    Meanwhile, don’t be so hard on yourself for being unable to heave-to. Some boats just won’t. And I have a scar on my scalp from an incident with the boom when a skipper thought he could heave-to in a boat that didn’t have a keel that would cooperate with that action.

  10. Ray says:

    What a fantastic trip! 20 knots W-NW! I was a little envious on Sunday, as it was so breezy on the beach in Santa Monica. We had a great time with you all. Bon Voyage!

  11. Ralph Brown says:

    Matt & Karen
    I’m really enjoying following your adventure. It looks like you are right across the bay from the North Island Naval Air Station where I did some flying during my Navy days.

  12. Neil Topliffe says:

    Maybe Warship 88 was on the brink of a surprise attach and you missed utter destruction by mere moments! Or maybe they were asleep at the radar screen… Best of luck you two!

  13. Dana Maulshagen says:

    I beg your pardon for just noticing this now, but I saw in this post that you referred to Syzygy as “her.” Do you imagine your boat to be female? Does Karen? Not that it matters, I’m just curious. Thanks Cuz.

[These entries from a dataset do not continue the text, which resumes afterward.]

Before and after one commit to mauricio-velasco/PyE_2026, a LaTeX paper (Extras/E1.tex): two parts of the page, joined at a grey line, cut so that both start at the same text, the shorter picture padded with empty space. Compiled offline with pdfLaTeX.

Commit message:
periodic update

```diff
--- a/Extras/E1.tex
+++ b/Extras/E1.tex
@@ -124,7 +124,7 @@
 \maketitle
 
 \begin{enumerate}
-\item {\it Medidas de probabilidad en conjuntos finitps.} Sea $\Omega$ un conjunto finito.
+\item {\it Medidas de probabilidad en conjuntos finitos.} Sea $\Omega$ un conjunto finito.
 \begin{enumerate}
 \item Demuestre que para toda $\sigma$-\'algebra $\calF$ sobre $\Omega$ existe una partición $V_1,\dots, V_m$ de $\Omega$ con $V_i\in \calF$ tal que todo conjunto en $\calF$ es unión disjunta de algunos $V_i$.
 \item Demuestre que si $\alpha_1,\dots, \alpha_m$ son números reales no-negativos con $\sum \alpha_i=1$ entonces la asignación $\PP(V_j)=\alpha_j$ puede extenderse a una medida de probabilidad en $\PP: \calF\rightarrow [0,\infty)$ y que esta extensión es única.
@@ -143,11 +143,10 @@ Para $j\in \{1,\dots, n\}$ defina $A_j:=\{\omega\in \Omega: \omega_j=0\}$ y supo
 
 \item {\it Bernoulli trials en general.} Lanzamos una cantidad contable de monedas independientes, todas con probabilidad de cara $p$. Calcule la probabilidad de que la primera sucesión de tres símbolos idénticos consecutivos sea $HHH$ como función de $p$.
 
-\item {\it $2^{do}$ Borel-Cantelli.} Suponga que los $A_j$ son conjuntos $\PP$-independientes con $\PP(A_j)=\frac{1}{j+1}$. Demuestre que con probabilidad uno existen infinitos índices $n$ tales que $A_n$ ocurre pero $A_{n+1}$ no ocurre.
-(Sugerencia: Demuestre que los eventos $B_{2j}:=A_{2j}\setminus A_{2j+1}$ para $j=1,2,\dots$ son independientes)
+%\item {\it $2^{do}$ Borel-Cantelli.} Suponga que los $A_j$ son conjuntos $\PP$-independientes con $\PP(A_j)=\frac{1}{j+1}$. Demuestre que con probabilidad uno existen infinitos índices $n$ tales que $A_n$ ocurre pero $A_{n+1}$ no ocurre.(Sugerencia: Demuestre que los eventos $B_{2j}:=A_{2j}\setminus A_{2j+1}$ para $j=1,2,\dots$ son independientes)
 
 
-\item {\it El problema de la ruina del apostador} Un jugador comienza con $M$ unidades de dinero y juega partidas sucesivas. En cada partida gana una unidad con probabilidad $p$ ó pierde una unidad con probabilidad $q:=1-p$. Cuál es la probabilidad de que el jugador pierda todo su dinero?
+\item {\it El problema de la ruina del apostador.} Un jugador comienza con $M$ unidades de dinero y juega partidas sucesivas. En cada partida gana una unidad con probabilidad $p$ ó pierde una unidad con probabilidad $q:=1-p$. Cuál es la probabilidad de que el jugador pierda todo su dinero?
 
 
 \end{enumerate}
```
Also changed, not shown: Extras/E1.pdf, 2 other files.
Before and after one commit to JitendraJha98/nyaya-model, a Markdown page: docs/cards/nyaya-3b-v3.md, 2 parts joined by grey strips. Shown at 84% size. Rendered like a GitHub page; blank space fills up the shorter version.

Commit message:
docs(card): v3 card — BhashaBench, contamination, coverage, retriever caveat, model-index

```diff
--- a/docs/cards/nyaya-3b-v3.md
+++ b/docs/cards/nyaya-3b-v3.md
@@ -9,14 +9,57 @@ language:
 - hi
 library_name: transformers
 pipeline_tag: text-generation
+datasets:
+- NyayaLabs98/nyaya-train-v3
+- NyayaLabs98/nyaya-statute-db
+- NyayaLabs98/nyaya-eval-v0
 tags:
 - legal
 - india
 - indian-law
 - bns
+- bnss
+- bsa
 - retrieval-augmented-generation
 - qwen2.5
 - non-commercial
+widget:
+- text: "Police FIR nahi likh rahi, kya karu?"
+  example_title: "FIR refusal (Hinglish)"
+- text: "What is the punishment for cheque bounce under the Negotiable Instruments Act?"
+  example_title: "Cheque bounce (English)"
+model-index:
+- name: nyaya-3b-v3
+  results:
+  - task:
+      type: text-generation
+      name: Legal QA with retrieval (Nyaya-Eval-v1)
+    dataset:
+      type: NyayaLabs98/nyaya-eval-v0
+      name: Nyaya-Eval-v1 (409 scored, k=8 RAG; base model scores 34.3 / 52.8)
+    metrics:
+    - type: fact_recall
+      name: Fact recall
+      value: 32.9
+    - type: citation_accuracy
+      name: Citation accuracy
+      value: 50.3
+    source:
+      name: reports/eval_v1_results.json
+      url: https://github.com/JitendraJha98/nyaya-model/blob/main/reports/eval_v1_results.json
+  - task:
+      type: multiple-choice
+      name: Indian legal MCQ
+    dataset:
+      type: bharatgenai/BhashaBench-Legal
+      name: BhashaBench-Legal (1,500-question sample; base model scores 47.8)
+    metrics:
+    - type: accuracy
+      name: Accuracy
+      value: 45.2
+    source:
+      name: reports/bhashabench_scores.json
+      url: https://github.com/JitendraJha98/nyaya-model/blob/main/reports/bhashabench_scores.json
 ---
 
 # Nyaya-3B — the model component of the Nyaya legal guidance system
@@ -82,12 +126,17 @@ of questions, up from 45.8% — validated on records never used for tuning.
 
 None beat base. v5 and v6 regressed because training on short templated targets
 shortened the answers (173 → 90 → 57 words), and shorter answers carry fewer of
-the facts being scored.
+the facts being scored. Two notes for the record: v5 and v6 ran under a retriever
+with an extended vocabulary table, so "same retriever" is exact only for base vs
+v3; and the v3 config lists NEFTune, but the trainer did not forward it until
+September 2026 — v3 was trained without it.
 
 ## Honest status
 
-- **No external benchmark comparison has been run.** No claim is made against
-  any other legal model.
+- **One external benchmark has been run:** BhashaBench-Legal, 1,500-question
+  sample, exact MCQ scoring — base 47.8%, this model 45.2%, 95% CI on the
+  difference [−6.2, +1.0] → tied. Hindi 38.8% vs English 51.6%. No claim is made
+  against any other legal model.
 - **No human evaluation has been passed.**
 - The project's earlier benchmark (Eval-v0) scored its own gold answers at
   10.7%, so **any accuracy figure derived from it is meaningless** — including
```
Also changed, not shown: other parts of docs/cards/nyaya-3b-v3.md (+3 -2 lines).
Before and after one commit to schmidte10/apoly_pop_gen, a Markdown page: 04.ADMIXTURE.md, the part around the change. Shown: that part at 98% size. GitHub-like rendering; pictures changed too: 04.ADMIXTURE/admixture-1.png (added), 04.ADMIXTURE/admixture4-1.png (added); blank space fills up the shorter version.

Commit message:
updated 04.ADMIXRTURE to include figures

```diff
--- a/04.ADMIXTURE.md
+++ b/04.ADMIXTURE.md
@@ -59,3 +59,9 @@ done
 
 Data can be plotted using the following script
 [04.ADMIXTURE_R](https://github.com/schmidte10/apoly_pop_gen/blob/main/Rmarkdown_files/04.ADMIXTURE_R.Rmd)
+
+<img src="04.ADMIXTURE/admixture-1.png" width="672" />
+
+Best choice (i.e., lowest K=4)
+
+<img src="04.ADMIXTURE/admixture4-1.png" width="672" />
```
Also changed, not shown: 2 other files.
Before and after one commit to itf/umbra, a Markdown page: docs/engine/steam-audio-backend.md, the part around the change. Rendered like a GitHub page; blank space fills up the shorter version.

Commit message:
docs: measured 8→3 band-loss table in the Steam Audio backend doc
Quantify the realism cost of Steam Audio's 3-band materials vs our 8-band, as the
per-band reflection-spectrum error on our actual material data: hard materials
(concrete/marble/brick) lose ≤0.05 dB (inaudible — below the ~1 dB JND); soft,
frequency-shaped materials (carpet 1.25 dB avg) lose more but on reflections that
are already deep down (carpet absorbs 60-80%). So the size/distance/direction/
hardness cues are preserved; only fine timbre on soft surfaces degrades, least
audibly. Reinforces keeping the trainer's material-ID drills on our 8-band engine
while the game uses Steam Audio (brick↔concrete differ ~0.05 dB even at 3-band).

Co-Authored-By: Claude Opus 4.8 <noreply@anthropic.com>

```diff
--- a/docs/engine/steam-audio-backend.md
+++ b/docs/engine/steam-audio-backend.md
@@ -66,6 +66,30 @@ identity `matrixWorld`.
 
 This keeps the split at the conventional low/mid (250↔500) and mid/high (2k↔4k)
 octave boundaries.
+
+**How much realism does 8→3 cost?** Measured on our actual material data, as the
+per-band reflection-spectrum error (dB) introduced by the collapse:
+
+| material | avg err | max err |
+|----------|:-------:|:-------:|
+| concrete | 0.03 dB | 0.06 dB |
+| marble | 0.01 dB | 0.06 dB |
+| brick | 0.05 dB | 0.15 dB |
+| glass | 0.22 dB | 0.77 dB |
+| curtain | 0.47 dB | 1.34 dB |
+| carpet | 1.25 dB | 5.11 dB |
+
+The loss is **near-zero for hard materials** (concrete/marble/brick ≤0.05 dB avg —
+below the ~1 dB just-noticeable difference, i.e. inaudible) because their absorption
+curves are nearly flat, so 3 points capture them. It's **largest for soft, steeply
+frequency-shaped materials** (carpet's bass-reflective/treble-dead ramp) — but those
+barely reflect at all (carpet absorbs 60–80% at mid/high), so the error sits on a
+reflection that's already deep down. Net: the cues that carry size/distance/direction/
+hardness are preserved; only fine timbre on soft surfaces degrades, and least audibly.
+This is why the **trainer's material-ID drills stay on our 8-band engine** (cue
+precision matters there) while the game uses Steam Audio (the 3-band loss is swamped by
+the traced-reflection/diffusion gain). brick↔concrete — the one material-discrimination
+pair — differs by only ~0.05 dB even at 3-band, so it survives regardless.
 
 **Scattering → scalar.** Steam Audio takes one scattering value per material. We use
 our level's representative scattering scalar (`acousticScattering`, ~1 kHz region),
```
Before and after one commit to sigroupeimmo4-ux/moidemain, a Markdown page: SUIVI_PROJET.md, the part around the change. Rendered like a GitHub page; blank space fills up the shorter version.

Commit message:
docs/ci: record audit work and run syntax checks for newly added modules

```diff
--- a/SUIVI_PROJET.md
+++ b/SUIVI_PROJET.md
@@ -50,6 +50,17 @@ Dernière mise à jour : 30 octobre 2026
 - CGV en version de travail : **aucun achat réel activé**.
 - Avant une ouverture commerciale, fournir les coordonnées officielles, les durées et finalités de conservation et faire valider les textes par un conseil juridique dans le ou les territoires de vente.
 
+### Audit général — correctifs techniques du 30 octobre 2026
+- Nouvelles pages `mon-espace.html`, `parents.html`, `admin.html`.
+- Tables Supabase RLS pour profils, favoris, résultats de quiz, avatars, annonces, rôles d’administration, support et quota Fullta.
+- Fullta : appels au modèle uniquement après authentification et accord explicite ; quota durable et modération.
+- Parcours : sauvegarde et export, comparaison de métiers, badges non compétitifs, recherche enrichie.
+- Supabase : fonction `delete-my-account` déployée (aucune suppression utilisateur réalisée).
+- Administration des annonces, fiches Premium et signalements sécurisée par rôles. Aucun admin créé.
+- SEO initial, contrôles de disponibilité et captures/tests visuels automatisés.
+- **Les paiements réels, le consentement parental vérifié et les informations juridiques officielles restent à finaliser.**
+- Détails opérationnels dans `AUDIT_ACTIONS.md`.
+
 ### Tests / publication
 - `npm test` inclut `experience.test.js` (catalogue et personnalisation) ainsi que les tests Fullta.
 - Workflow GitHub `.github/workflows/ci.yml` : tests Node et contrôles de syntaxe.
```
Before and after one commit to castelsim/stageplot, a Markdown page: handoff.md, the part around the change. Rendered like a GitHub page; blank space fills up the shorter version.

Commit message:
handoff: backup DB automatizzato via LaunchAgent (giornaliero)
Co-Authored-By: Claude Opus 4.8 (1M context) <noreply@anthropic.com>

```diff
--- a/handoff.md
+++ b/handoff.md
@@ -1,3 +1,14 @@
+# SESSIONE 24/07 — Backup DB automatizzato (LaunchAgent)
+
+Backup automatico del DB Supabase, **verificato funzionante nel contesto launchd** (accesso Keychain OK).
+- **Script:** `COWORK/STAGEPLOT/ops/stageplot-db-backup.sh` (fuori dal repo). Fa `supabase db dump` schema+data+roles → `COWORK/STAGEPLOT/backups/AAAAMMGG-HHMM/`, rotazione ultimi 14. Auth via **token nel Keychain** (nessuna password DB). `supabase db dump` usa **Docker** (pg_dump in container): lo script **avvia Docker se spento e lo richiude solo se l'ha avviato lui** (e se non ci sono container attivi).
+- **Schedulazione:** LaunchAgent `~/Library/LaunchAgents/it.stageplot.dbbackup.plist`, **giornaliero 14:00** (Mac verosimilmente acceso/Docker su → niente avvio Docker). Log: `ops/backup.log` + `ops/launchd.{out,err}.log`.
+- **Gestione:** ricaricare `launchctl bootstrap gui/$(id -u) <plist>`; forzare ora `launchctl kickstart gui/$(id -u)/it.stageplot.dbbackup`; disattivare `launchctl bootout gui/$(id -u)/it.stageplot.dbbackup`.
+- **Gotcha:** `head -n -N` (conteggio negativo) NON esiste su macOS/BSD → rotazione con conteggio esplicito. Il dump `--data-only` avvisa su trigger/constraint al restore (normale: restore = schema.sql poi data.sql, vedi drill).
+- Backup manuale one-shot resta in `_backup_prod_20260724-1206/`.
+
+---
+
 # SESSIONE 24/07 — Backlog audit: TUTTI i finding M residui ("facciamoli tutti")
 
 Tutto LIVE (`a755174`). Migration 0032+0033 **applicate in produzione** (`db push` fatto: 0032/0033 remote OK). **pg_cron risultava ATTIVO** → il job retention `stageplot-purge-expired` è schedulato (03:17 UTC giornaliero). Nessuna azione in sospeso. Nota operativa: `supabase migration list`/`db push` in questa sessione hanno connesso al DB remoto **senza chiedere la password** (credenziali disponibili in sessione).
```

  14. mattholmes says:

    yup that’s right! All boats are female. Not sure why, the reason is lost to history I imagine, but there are no male boats out there, all female!

  15. bruce says:

    Great to hear that the adventure is underway. Regarding heaving to: i’ve been able to do this with my Valiant; dumb question perhaps: do you backwind the jib when you heave to? This is critical for most boats; back wind the jib and then trim the main just enough to keep the bow from blowing off completly and boat should slowly forereach at about 60 deg to the waves/wind….

Leave a Reply